For outputs, the GTX 460 offers two dual-link DVI ports and a mini HDMI port. Those with limited space in their case will also like that the GeForce GTX 460 is only 8.25 inches long. It requires two 6-pin PCI-E power connectors, and Nvidia suggests that your power supply should be 450 watts or greater.

First Runner-Up: AMD Radeon HD 6850
$179.99; www.amd.com
In late October, AMD released the Radeon HD 6800 series, and the Radeon HD 6850 was a top performer in terms of price/performance. The Barts GPU found in the Radeon HD 6850 is a redesigned version of the Cypress GPU found in the 5800 series. The Barts GPU took 25% of the engines for compute, shader, and texture performance and reassigned them to handle rasterization, tessellation, and ROP. The changes meant that even though the Radeon HD 6850 offers a half a billion fewer transistors than the 5850, it can deliver gaming performance close to what you experience with the 5850, and you’ll pay $50 to $70 less for the 6850.

The Radeon HD 6850 features a core clock of 775MHz and 1GB of GDDR5 memory that runs at 1,000MHz. There are 960 stream processors, 48 texture units, and 32 color ROP units. AMD also improved the technology for video outputs. There’s a DisplayPort 1.2 connector that allows a max resolution of 2,560 x 1,600 per display, and the HDMI 1.4a port allows for stereoscopic 3D and high bit-rate audio. There are also two dual-link DVI outputs. The Radeon HD 6850’s integrated audio controller can provide 7.1-channel surround sound over either the HDMI or DisplayPort connections. Finally, the card features support for DirectX 11, Shader Model 5.0, OpenGL 1.4, and AMD’s Eyefinity.
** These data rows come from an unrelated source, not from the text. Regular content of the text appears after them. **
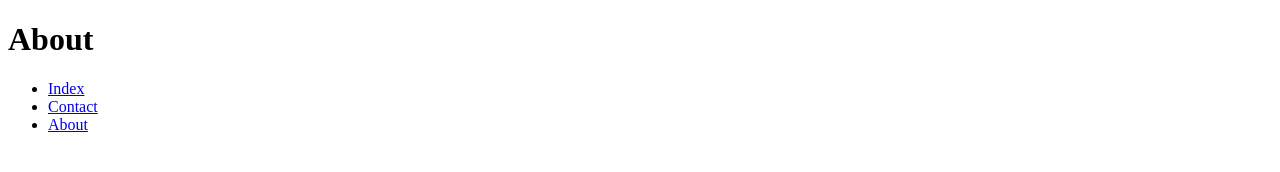
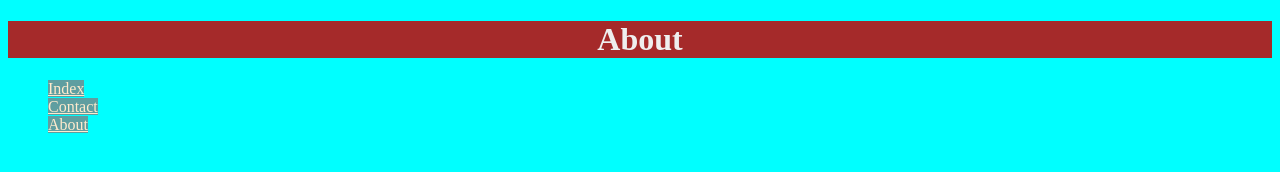
Before and after one commit to yash457s/ourRepos-3, a plain HTML site: page About.html in a window 1280 px wide. Drawn offline with Linux system fonts and the light colour scheme.

Commit message:
after style

```diff
--- a/About.html
+++ b/About.html
@@ -3,6 +3,7 @@
 <head>
     <meta charset="utf-8" />
     <title></title>
+    <link href="ourstyle.css" rel="stylesheet" />
 </head>
 <body>
     <h1>About</h1>
--- /dev/null
+++ b/ourstyle.css
@@ -0,0 +1,15 @@
+body {
+    background-color:aqua;
+}
+h1 {
+    background-color:brown;
+    color:ButtonFace;
+    text-align:center;
+}
+a {
+    color:blanchedalmond;
+    background-color:cadetblue;
+}
+ul {
+    list-style:none;
+}
```
Also changed, not shown: Contact.html (+1 -0 lines), Index.html (+1 -0 lines), 7 other files.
Second Runner-Up: Nvidia GeForce GTX 580
$499; www.nvidia.com
The GeForce GTX 580 is the newest iteration of Fermi, and it attempts to make amends for the heat and noise problems found in the GTX 470 and 480. The GeForce GTX 580 also captured the single GPU performance crown over the GTX 480, because it offers more stream processors, faster clock speeds, and more texture units.
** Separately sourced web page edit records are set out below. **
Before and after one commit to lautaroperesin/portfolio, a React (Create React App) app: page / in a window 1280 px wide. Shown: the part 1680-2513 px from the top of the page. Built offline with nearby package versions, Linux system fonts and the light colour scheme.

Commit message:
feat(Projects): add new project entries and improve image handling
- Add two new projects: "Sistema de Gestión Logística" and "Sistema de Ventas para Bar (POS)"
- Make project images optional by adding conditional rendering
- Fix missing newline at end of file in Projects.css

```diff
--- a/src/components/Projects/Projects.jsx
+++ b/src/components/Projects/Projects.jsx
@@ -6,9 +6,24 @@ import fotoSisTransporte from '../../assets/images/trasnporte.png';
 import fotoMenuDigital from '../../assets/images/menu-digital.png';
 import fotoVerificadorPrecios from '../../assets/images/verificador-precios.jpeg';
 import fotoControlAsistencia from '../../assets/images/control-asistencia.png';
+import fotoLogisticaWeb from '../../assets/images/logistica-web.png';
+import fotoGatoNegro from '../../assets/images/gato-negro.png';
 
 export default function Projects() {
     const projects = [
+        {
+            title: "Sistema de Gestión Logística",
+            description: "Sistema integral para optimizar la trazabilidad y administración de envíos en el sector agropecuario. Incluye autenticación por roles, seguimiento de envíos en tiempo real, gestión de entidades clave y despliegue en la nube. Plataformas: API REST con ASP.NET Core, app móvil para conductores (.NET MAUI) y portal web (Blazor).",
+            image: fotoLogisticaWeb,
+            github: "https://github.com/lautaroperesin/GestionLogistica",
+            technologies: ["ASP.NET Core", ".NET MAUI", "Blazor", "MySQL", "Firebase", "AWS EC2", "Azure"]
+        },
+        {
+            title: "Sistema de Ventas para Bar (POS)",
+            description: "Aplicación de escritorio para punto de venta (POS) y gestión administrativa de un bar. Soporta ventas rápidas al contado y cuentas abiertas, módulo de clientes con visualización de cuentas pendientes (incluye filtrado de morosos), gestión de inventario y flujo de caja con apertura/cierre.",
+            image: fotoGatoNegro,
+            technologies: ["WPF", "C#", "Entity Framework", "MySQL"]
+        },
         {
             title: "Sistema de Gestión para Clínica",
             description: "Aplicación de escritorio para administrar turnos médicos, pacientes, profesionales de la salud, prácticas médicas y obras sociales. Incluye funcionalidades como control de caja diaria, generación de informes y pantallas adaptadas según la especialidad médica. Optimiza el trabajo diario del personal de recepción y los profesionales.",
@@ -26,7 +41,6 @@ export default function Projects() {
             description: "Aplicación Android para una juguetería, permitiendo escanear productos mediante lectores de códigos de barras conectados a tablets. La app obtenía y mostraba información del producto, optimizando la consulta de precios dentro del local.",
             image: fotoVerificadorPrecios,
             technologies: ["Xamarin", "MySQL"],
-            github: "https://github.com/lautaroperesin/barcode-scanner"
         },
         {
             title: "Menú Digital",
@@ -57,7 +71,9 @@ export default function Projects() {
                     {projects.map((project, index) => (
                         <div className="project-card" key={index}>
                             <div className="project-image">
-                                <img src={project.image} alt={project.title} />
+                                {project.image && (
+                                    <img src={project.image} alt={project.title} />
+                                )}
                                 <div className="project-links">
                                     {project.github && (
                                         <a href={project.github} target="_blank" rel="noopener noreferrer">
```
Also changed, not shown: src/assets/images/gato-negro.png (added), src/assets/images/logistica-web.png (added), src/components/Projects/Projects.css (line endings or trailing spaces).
Overall, clock speeds are around 10% faster than the GTX 480. Even better, Nvidia claims that the GTX 580 offers lower power consumption than the GTX 480, so you’ll battle fewer heat issues. In terms of specs, the GeForce GTX offers 512 CUDA Cores, 1.5GB of GDDR5, and a 384-bit memory controller. It supports DirectX 11, OpenGL 4.1, and Shader Model 5.0.

2010 Motherboards You Care The Most About

Source of Information : Computer Power User (CPU) January 2011

No comments:

Cloud storage is for blocks too, not just files

One of the misconceptions about cloud storage is that it is only useful for storing files. This assumption comes from the popularity of file...